== Segment start ==

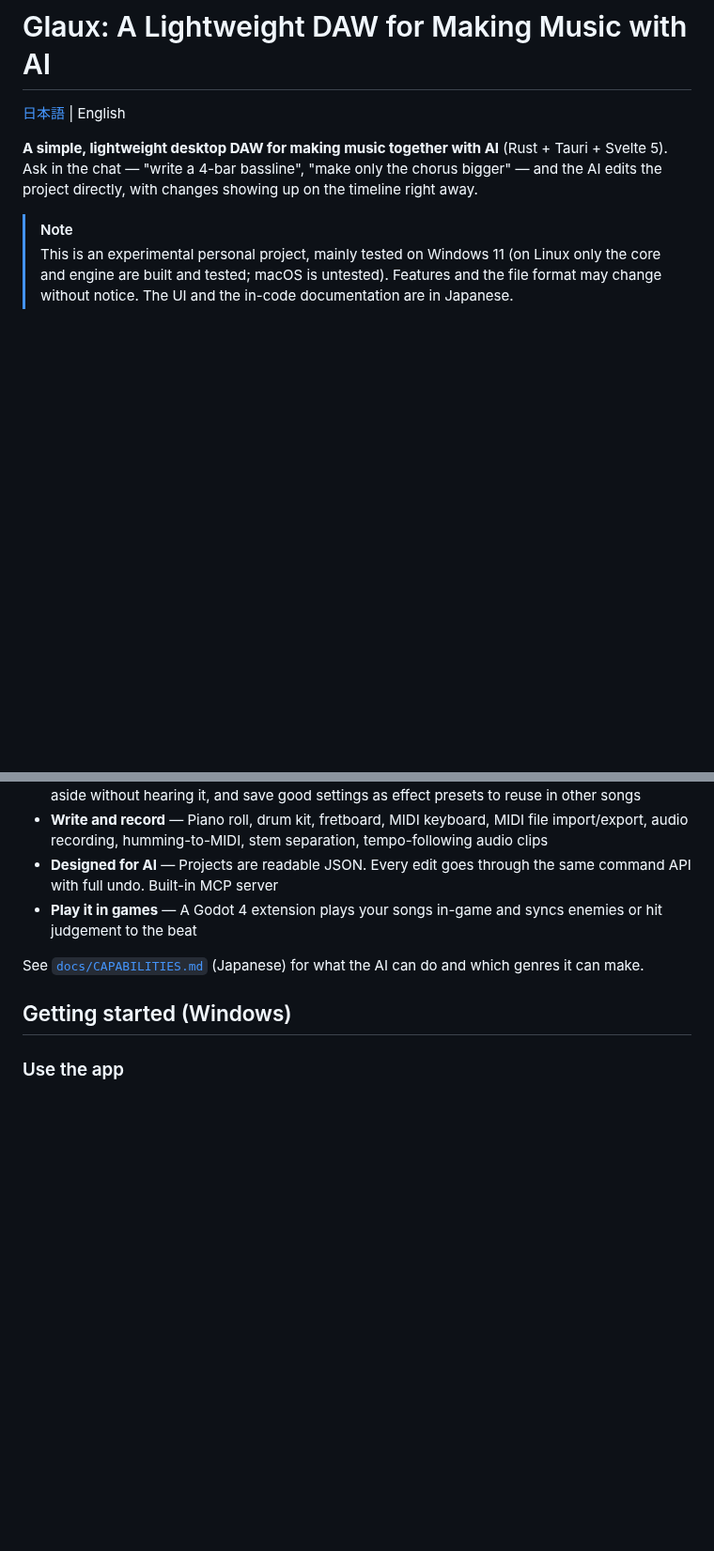
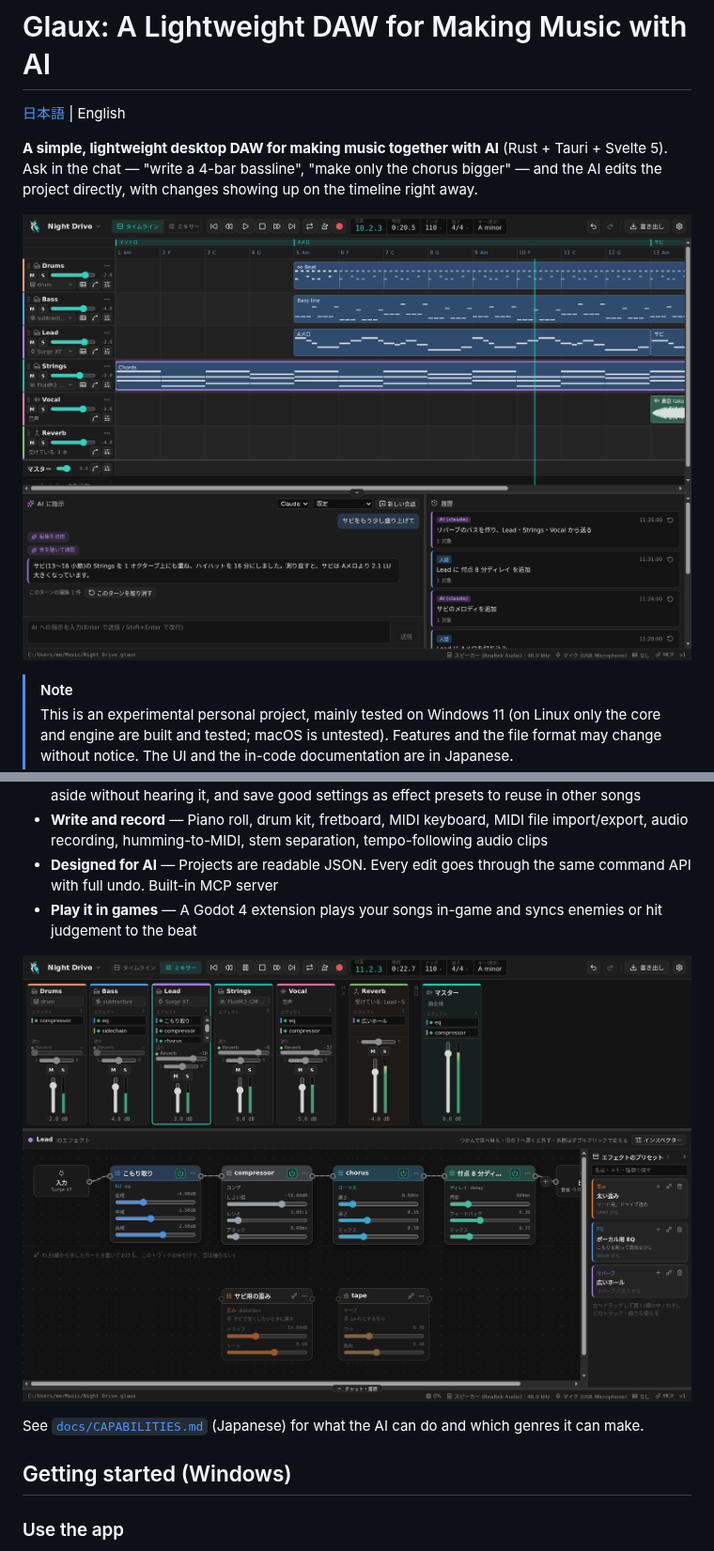
Before and after one commit to cetusk/Glaux, a Markdown page: README.en.md, 2 parts joined by grey strips. Shown at 94% size. GitHub-like rendering; pictures changed too: docs/images/screenshot-mixer.png (added), docs/images/screenshot-timeline.png (added); blank space fills up the shorter version.

```diff
--- a/README.en.md
+++ b/README.en.md
@@ -6,6 +6,8 @@
 
 **A simple, lightweight desktop DAW for making music together with AI** (Rust + Tauri + Svelte 5).
 Ask in the chat — "write a 4-bar bassline", "make only the chorus bigger" — and the AI edits the project directly, with changes showing up on the timeline right away.
+
+![The timeline with the AI chat and edit history (the UI is in Japanese)](docs/images/screenshot-timeline.png)
 
 > [!NOTE]
 > This is an experimental personal project, mainly tested on Windows 11 (on Linux only the core and engine are built and tested; macOS is untested).
@@ -20,6 +22,8 @@ Ask in the chat — "write a 4-bar bassline", "make only the chorus bigger" —
 - **Write and record** — Piano roll, drum kit, fretboard, MIDI keyboard, MIDI file import/export, audio recording, humming-to-MIDI, stem separation, tempo-following audio clips
 - **Designed for AI** — Projects are readable JSON. Every edit goes through the same command API with full undo. Built-in MCP server
 - **Play it in games** — A Godot 4 extension plays your songs in-game and syncs enemies or hit judgement to the beat
+
+![The mixer and the effect node view](docs/images/screenshot-mixer.png)
 
 See [`docs/CAPABILITIES.md`](docs/CAPABILITIES.md) (Japanese) for what the AI can do and which genres it can make.
 
```
Also changed, not shown: README.md (+4 -0 lines), 2 other files.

== Segment end ==

● Work to complete
In the entries above, find each line that has the word "make". Copy it.

● Exercise result
 Ask in the chat — "write a 4-bar bassline", "make only the chorus bigger" — and the AI edits the project directly, with changes showing up on the timeline right away.
@@ -20,6 +22,8 @@ Ask in the chat — "write a 4-bar bassline", "make only the chorus bigger" —
 See [`docs/CAPABILITIES.md`](docs/CAPABILITIES.md) (Japanese) for what the AI can do and which genres it can make.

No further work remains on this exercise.